(EXERCISE MATERIALS Opens)

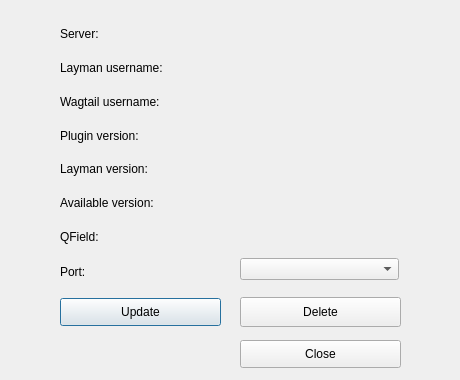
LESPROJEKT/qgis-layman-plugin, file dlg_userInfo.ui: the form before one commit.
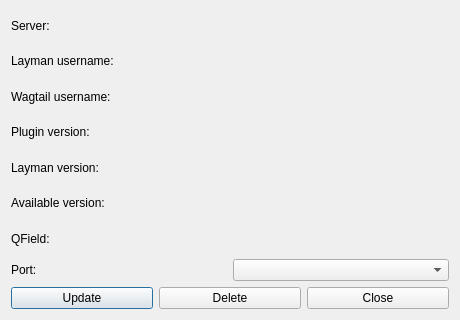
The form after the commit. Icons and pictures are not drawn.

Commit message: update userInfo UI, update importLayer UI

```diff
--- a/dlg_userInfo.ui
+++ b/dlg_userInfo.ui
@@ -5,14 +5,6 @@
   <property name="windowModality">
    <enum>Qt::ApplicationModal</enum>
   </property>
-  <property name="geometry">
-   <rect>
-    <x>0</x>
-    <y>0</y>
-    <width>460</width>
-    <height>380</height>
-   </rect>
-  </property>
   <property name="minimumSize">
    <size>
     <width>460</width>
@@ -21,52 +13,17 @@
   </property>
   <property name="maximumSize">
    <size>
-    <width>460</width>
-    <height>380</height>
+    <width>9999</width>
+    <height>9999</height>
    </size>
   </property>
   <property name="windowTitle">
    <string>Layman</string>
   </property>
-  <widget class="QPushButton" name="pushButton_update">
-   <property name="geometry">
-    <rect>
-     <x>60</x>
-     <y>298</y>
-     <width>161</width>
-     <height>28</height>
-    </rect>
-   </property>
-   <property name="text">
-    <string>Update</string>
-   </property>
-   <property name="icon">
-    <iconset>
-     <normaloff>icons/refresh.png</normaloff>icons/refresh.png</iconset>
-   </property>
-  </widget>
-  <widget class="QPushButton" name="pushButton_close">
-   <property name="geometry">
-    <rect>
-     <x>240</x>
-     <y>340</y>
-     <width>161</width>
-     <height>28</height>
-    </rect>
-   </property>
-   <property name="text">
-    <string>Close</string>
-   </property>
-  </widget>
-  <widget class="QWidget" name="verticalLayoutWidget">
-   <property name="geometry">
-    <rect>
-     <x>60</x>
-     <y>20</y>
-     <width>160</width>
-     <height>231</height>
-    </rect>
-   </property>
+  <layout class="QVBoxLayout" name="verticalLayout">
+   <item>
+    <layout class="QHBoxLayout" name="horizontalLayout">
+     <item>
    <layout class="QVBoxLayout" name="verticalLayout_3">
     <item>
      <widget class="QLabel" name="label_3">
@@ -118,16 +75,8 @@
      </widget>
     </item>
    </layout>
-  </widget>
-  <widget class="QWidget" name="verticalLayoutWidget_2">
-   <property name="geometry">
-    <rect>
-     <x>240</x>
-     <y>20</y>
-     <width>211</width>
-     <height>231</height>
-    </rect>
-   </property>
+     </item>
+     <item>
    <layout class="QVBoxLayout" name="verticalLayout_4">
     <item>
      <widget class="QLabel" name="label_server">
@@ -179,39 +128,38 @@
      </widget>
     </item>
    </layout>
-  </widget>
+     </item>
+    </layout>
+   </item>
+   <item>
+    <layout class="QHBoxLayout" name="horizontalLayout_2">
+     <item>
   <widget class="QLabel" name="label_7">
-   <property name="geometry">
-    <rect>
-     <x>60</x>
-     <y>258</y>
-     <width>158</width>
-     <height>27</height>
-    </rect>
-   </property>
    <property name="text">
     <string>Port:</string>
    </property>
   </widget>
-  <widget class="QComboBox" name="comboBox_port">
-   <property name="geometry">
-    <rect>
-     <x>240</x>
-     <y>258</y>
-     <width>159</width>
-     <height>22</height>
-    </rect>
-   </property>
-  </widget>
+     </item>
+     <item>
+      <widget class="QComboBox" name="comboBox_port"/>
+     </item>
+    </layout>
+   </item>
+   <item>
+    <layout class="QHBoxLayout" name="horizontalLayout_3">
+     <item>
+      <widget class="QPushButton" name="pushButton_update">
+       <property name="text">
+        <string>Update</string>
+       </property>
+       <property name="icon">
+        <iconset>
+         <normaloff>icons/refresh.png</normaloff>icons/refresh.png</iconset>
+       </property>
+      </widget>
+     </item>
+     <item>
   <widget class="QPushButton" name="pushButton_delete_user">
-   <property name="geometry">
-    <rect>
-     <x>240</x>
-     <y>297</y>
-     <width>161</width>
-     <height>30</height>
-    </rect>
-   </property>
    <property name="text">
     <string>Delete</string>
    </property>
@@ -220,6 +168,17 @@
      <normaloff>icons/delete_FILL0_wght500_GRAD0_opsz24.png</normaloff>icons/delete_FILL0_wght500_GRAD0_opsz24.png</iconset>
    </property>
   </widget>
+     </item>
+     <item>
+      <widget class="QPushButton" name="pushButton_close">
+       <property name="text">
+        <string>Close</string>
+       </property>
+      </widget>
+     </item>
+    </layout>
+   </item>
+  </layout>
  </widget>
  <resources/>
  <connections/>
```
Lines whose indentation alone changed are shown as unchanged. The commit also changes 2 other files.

(EXERCISE MATERIALS Closes)

Could you set down the records above exactly, skipping any picture?

LESPROJEKT/qgis-layman-plugin, file dlg_userInfo.ui: the form before one commit.
The form after the commit. Icons and pictures are not drawn.

Commit message: update userInfo UI, update importLayer UI

```diff
--- a/dlg_userInfo.ui
+++ b/dlg_userInfo.ui
@@ -5,14 +5,6 @@
   <property name="windowModality">
    <enum>Qt::ApplicationModal</enum>
   </property>
-  <property name="geometry">
-   <rect>
-    <x>0</x>
-    <y>0</y>
-    <width>460</width>
-    <height>380</height>
-   </rect>
-  </property>
   <property name="minimumSize">
    <size>
     <width>460</width>
@@ -21,52 +13,17 @@
   </property>
   <property name="maximumSize">
    <size>
-    <width>460</width>
-    <height>380</height>
+    <width>9999</width>
+    <height>9999</height>
    </size>
   </property>
   <property name="windowTitle">
    <string>Layman</string>
   </property>
-  <widget class="QPushButton" name="pushButton_update">
-   <property name="geometry">
-    <rect>
-     <x>60</x>
-     <y>298</y>
-     <width>161</width>
-     <height>28</height>
-    </rect>
-   </property>
-   <property name="text">
-    <string>Update</string>
-   </property>
-   <property name="icon">
-    <iconset>
-     <normaloff>icons/refresh.png</normaloff>icons/refresh.png</iconset>
-   </property>
-  </widget>
-  <widget class="QPushButton" name="pushButton_close">
-   <property name="geometry">
-    <rect>
-     <x>240</x>
-     <y>340</y>
-     <width>161</width>
-     <height>28</height>
-    </rect>
-   </property>
-   <property name="text">
-    <string>Close</string>
-   </property>
-  </widget>
-  <widget class="QWidget" name="verticalLayoutWidget">
-   <property name="geometry">
-    <rect>
-     <x>60</x>
-     <y>20</y>
-     <width>160</width>
-     <height>231</height>
-    </rect>
-   </property>
+  <layout class="QVBoxLayout" name="verticalLayout">
+   <item>
+    <layout class="QHBoxLayout" name="horizontalLayout">
+     <item>
    <layout class="QVBoxLayout" name="verticalLayout_3">
     <item>
      <widget class="QLabel" name="label_3">
@@ -118,16 +75,8 @@
      </widget>
     </item>
    </layout>
-  </widget>
-  <widget class="QWidget" name="verticalLayoutWidget_2">
-   <property name="geometry">
-    <rect>
-     <x>240</x>
-     <y>20</y>
-     <width>211</width>
-     <height>231</height>
-    </rect>
-   </property>
+     </item>
+     <item>
    <layout class="QVBoxLayout" name="verticalLayout_4">
     <item>
      <widget class="QLabel" name="label_server">
@@ -179,39 +128,38 @@
      </widget>
     </item>
    </layout>
-  </widget>
+     </item>
+    </layout>
+   </item>
+   <item>
+    <layout class="QHBoxLayout" name="horizontalLayout_2">
+     <item>
   <widget class="QLabel" name="label_7">
-   <property name="geometry">
-    <rect>
-     <x>60</x>
-     <y>258</y>
-     <width>158</width>
-     <height>27</height>
-    </rect>
-   </property>
    <property name="text">
     <string>Port:</string>
    </property>
   </widget>
-  <widget class="QComboBox" name="comboBox_port">
-   <property name="geometry">
-    <rect>
-     <x>240</x>
-     <y>258</y>
-     <width>159</width>
-     <height>22</height>
-    </rect>
-   </property>
-  </widget>
+     </item>
+     <item>
+      <widget class="QComboBox" name="comboBox_port"/>
+     </item>
+    </layout>
+   </item>
+   <item>
+    <layout class="QHBoxLayout" name="horizontalLayout_3">
+     <item>
+      <widget class="QPushButton" name="pushButton_update">
+       <property name="text">
+        <string>Update</string>
+       </property>
+       <property name="icon">
+        <iconset>
+         <normaloff>icons/refresh.png</normaloff>icons/refresh.png</iconset>
+       </property>
+      </widget>
+     </item>
+     <item>
   <widget class="QPushButton" name="pushButton_delete_user">
-   <property name="geometry">
-    <rect>
-     <x>240</x>
-     <y>297</y>
-     <width>161</width>
-     <height>30</height>
-    </rect>
-   </property>
    <property name="text">
     <string>Delete</string>
    </property>
@@ -220,6 +168,17 @@
      <normaloff>icons/delete_FILL0_wght500_GRAD0_opsz24.png</normaloff>icons/delete_FILL0_wght500_GRAD0_opsz24.png</iconset>
    </property>
   </widget>
+     </item>
+     <item>
+      <widget class="QPushButton" name="pushButton_close">
+       <property name="text">
+        <string>Close</string>
+       </property>
+      </widget>
+     </item>
+    </layout>
+   </item>
+  </layout>
  </widget>
  <resources/>
  <connections/>
```
Lines whose indentation alone changed are shown as unchanged. The commit also changes 2 other files.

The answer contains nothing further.